Here’s the thing, the solution to creating more diversity in Silicon Valley is not complicated. If Facebook or any other tech company really wants to fix their racial diversity problems all they need to do is follow these very simple steps:
-Have an independent company do a REAL assessment of every department to see which departments lack the most underrepresented communities. Then make a REAL effort to recruit from those underrepresented communities. And, ACTUALLY HIRE people from those communities.
-Hire BLACK WOMEN into positions of power. Black women are the least represented group in Silicon Valley of C-Level Executives. If companies like Facebook REALLY want to change, this is a necessary step.
-If someone makes a complaint of racial bias have it reviewed by a committee of people in which at least 50% of those on the committee are of the same background as the person who made the complaint. This allows the perspective of the person making the complaint to have a voice on the committee. That committee must reach a unanimous decision on every review. This will also allow dialogue so that the committee can begin to understand the intricate dynamics of racial bias.
-Stop discouraging black people and other ethnic groups from creating their own internal organizations. In my personal experience I’ve been the ONLY black woman in two separate engineering departments. Being the only black woman in a department gives you an experience like no other. This is also why the retention rate for black people in tech companies is low. Working as the ONLY person like you in a company takes a mental toll.
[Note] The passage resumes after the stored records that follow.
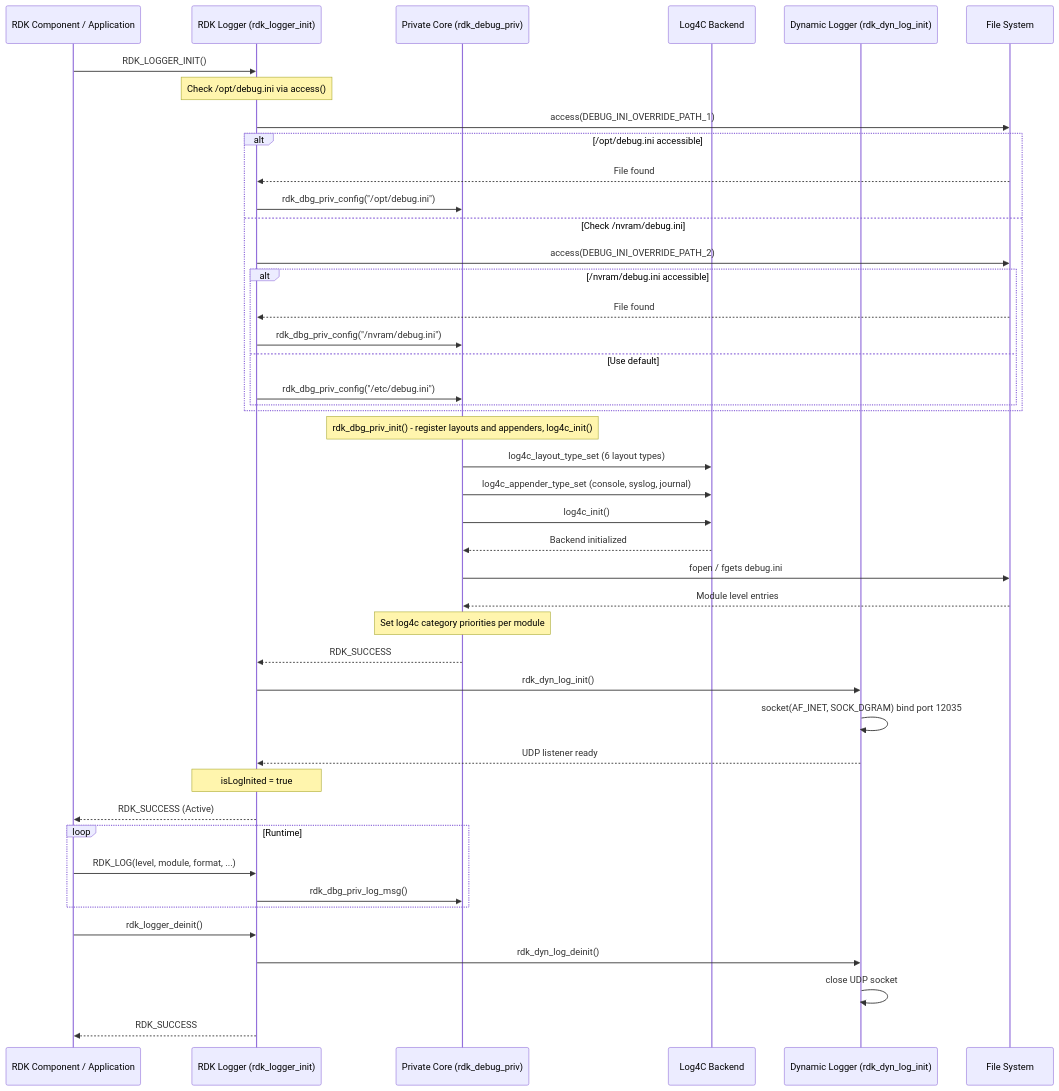
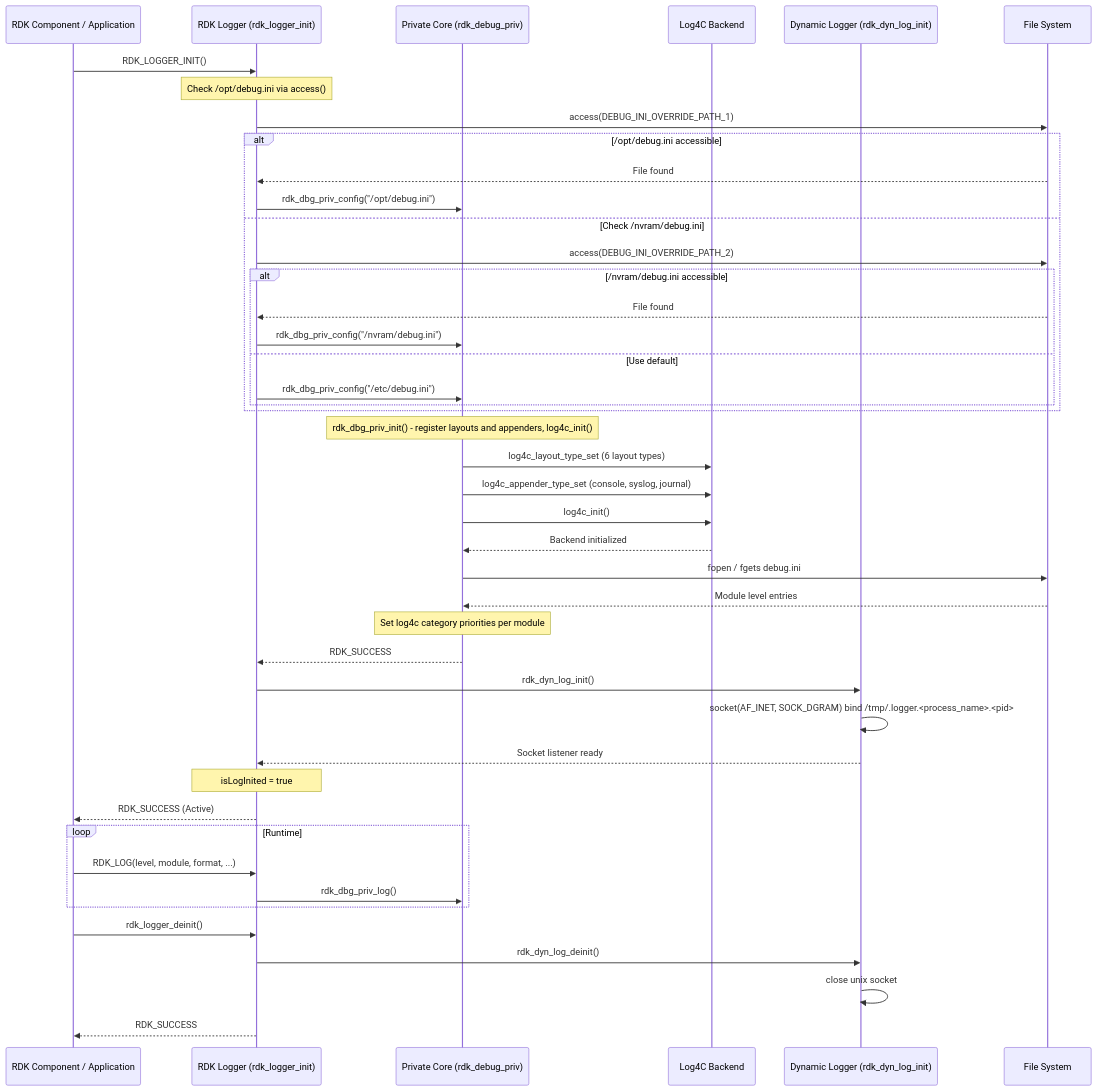
One commit to rdkcentral/rdk_logger changed the third of 8 diagrams in docs/README.md. Above: the diagram before and after it, drawn with Mermaid. The commit also changed other lines of this file and 9 other files, not shown here.

````diff
--- a/docs/README.md
+++ b/docs/README.md
@@ -137,52 +137,52 @@
 ```mermaid
 sequenceDiagram
     participant App as RDK Component / Application
     participant Logger as RDK Logger (rdk_logger_init)
     participant PrivCore as Private Core (rdk_debug_priv)
     participant Log4C as Log4C Backend
     participant DynLog as Dynamic Logger (rdk_dyn_log_init)
     participant FS as File System
 
     App->>Logger: RDK_LOGGER_INIT()
     Note over Logger: Check /opt/debug.ini via access()
     Logger->>FS: access(DEBUG_INI_OVERRIDE_PATH_1)
     alt /opt/debug.ini accessible
         FS-->>Logger: File found
         Logger->>PrivCore: rdk_dbg_priv_config("/opt/debug.ini")
     else Check /nvram/debug.ini
         Logger->>FS: access(DEBUG_INI_OVERRIDE_PATH_2)
         alt /nvram/debug.ini accessible
             FS-->>Logger: File found
             Logger->>PrivCore: rdk_dbg_priv_config("/nvram/debug.ini")
         else Use default
             Logger->>PrivCore: rdk_dbg_priv_config("/etc/debug.ini")
         end
     end
 
     Note over PrivCore: rdk_dbg_priv_init() - register layouts and appenders, log4c_init()
     PrivCore->>Log4C: log4c_layout_type_set (6 layout types)
     PrivCore->>Log4C: log4c_appender_type_set (console, syslog, journal)
     PrivCore->>Log4C: log4c_init()
     Log4C-->>PrivCore: Backend initialized
     PrivCore->>FS: fopen / fgets debug.ini
     FS-->>PrivCore: Module level entries
     Note over PrivCore: Set log4c category priorities per module
     PrivCore-->>Logger: RDK_SUCCESS
 
     Logger->>DynLog: rdk_dyn_log_init()
-    DynLog->>DynLog: socket(AF_INET, SOCK_DGRAM) bind port 12035
-    DynLog-->>Logger: UDP listener ready
+    DynLog->>DynLog: socket(AF_INET, SOCK_DGRAM) bind /tmp/.logger.<process_name>.<pid>
+    DynLog-->>Logger: Socket listener ready
 
     Note over Logger: isLogInited = true
     Logger-->>App: RDK_SUCCESS (Active)
 
     loop Runtime
         App->>Logger: RDK_LOG(level, module, format, ...)
-        Logger->>PrivCore: rdk_dbg_priv_log_msg()
+        Logger->>PrivCore: rdk_dbg_priv_log()
     end
 
     App->>Logger: rdk_logger_deinit()
     Logger->>DynLog: rdk_dyn_log_deinit()
-    DynLog->>DynLog: close UDP socket
+    DynLog->>DynLog: close unix socket
     Logger-->>App: RDK_SUCCESS
 ```
````
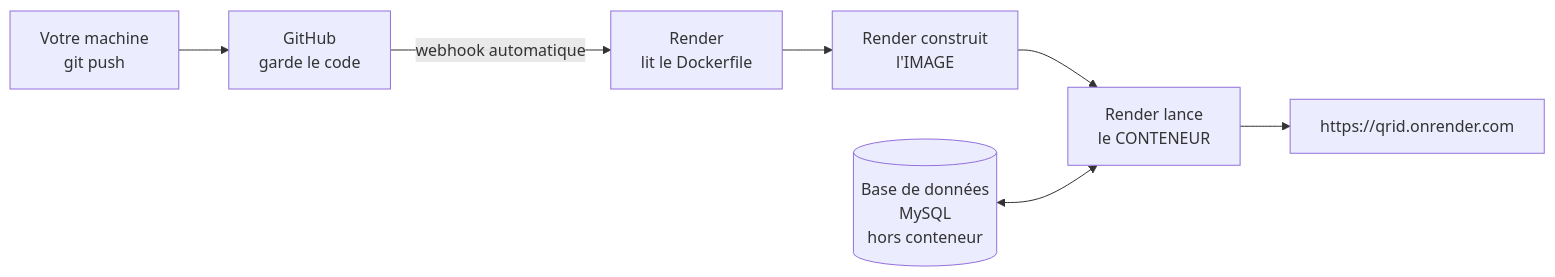
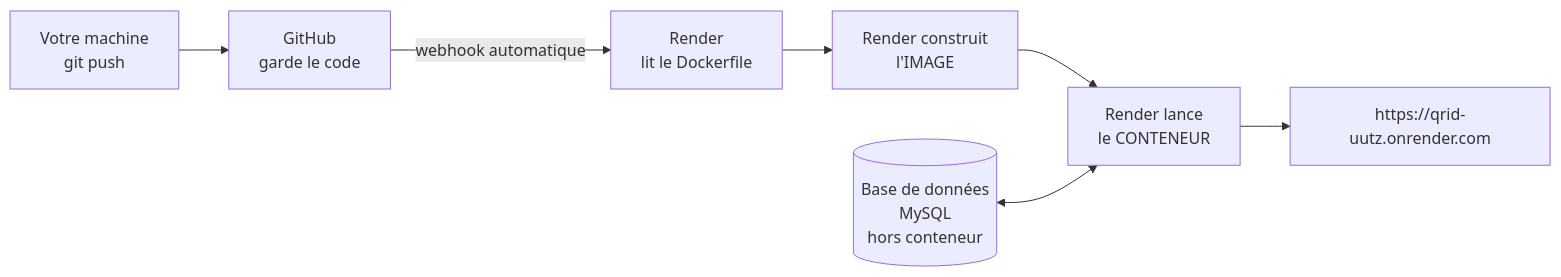
Before and after one commit to RassoulTech/QrID-Project: the first of 4 diagrams in docs/DEPLOIEMENT.md, drawn with Mermaid. The commit also changed other lines of this file and 8 other files, not shown here.

````diff
--- a/docs/DEPLOIEMENT.md
+++ b/docs/DEPLOIEMENT.md
@@ -219,9 +219,9 @@
 ```mermaid
 flowchart LR
     A["Votre machine<br/>git push"] --> B["GitHub<br/>garde le code"]
     B -->|"webhook automatique"| C["Render<br/>lit le Dockerfile"]
     C --> D["Render construit<br/>l'IMAGE"]
     D --> E["Render lance<br/>le CONTENEUR"]
-    E --> F["https://qrid.onrender.com"]
+    E --> F["https://qrid-uutz.onrender.com"]
     G[("Base de données<br/>MySQL<br/>hors conteneur")] <--> E
 ```
````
If the opportunity to join a group of other black people in those companies had been available I would have surely joined.
-And for Facebook specifically, they need to create an internal anti-hate team to combat the racism, sexism, transphobia and homophobia that has run amok on Facebook platform for years now. The people they currently have in charge around counteracting hate on Facebook are obviously biased towards protecting white men.
Companies like Facebook can fix their diversity issues IF they really want to. But, so far they haven’t and I promise you that is NOT by accident.